■ What you are asked to do
Report every line of the data that includes "playlists".
= = =
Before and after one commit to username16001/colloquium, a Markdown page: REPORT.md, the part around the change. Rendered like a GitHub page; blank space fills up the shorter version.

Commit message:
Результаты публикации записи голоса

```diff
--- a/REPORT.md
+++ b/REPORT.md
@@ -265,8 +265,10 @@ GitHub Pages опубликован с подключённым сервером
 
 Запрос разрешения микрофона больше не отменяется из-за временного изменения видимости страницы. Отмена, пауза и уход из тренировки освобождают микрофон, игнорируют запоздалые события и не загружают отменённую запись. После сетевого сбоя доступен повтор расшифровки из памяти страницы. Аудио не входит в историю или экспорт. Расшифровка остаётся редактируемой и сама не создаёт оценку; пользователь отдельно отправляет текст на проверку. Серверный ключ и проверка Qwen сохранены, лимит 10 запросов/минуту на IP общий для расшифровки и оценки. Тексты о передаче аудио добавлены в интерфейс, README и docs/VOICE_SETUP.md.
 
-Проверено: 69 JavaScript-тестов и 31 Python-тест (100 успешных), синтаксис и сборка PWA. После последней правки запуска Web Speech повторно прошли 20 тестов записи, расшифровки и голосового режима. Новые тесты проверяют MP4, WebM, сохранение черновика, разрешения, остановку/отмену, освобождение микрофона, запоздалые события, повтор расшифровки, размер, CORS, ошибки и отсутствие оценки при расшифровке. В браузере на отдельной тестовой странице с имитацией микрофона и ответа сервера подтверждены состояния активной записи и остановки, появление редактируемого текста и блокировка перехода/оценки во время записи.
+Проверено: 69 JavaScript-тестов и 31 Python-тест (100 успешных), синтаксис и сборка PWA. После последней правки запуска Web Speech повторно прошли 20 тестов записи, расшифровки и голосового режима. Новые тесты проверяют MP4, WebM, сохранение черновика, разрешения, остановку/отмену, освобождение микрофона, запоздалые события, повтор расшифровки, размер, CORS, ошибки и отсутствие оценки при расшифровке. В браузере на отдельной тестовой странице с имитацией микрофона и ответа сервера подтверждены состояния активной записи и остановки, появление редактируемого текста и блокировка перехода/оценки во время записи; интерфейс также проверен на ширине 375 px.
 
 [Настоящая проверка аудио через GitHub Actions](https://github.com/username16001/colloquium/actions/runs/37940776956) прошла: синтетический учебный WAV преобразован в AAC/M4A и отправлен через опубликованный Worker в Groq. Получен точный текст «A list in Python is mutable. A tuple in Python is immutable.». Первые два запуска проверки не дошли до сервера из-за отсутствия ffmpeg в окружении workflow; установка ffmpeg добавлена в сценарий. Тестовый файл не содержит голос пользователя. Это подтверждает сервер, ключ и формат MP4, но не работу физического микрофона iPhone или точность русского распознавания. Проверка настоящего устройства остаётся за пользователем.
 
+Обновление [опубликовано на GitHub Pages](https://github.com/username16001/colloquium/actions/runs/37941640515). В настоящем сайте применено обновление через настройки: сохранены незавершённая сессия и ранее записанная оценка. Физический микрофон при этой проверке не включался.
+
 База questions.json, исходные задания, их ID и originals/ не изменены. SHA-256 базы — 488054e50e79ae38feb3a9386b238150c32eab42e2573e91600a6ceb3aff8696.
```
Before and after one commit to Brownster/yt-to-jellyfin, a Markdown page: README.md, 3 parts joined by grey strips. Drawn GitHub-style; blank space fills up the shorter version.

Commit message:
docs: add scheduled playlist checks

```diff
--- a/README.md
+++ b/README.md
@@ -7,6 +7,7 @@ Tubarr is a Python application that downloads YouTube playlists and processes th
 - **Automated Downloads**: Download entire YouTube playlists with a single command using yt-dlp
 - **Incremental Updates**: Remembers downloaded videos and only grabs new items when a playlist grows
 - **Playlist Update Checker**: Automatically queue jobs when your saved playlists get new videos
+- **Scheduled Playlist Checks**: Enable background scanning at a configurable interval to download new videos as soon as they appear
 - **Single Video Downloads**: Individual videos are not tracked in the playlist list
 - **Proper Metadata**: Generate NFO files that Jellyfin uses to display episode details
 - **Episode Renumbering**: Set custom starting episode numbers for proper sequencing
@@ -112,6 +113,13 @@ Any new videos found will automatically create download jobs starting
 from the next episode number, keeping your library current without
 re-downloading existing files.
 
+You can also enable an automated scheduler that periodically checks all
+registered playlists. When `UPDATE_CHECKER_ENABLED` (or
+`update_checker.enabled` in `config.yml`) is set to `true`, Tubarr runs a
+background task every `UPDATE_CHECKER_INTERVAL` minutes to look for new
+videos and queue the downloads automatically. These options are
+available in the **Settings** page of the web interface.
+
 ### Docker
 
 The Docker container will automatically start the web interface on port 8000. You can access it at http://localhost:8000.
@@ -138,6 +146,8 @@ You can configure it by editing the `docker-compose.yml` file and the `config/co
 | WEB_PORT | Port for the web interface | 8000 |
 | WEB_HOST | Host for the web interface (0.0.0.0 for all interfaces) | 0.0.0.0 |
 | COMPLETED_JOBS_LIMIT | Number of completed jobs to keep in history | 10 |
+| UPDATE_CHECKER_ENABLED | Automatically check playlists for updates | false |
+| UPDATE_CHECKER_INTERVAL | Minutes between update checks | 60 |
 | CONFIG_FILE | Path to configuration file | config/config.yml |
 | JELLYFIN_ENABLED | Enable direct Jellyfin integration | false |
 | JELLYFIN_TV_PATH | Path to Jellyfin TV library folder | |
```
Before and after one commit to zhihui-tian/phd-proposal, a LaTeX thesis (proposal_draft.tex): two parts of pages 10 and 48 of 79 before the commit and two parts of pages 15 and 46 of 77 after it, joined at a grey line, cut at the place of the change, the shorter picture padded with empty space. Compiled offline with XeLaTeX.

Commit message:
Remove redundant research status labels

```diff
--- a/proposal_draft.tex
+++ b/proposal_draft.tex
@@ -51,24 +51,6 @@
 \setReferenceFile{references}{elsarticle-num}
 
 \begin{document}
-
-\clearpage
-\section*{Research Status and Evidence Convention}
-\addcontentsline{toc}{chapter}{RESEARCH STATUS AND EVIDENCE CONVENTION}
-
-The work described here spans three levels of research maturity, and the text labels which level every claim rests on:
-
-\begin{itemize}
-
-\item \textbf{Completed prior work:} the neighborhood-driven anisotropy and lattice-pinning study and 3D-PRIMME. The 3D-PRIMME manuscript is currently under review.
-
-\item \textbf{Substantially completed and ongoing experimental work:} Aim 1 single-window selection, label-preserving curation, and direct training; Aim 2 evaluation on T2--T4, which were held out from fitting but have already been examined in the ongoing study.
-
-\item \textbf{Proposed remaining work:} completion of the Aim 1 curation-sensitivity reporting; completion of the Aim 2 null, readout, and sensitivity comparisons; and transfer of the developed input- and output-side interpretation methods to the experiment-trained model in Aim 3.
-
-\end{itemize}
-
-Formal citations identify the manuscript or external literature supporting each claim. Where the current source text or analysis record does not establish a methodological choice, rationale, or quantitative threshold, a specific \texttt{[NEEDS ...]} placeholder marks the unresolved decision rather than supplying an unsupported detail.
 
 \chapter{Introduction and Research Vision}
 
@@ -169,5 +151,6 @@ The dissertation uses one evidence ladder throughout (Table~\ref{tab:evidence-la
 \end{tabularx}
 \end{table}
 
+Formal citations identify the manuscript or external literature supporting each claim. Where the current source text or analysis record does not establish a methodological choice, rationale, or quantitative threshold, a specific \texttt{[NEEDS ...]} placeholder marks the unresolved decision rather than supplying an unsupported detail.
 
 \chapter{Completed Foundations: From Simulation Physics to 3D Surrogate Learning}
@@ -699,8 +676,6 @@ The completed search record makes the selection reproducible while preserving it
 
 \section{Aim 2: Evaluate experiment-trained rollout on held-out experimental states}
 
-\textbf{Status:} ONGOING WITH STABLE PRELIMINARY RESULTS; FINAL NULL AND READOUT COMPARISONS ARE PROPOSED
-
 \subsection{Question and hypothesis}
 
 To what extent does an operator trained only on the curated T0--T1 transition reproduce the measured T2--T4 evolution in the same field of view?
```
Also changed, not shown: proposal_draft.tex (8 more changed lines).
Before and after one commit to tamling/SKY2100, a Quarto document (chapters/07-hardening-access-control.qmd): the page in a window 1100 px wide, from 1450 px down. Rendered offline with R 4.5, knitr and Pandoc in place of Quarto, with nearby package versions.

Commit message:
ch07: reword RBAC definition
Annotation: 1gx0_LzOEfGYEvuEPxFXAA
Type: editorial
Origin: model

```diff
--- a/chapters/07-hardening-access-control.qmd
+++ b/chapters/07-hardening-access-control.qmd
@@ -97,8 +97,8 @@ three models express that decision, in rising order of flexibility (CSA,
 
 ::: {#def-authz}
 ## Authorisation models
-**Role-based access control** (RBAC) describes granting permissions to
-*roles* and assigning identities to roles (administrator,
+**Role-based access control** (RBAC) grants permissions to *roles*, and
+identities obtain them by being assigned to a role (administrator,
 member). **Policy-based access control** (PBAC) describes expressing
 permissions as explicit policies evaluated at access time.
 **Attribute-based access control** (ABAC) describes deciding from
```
= = =
■ Your response
@@ -7,6 +7,7 @@ Tubarr is a Python application that downloads YouTube playlists and processes th
 - **Automated Downloads**: Download entire YouTube playlists with a single command using yt-dlp
 - **Playlist Update Checker**: Automatically queue jobs when your saved playlists get new videos
+registered playlists. When `UPDATE_CHECKER_ENABLED` (or
+| UPDATE_CHECKER_ENABLED | Automatically check playlists for updates | false |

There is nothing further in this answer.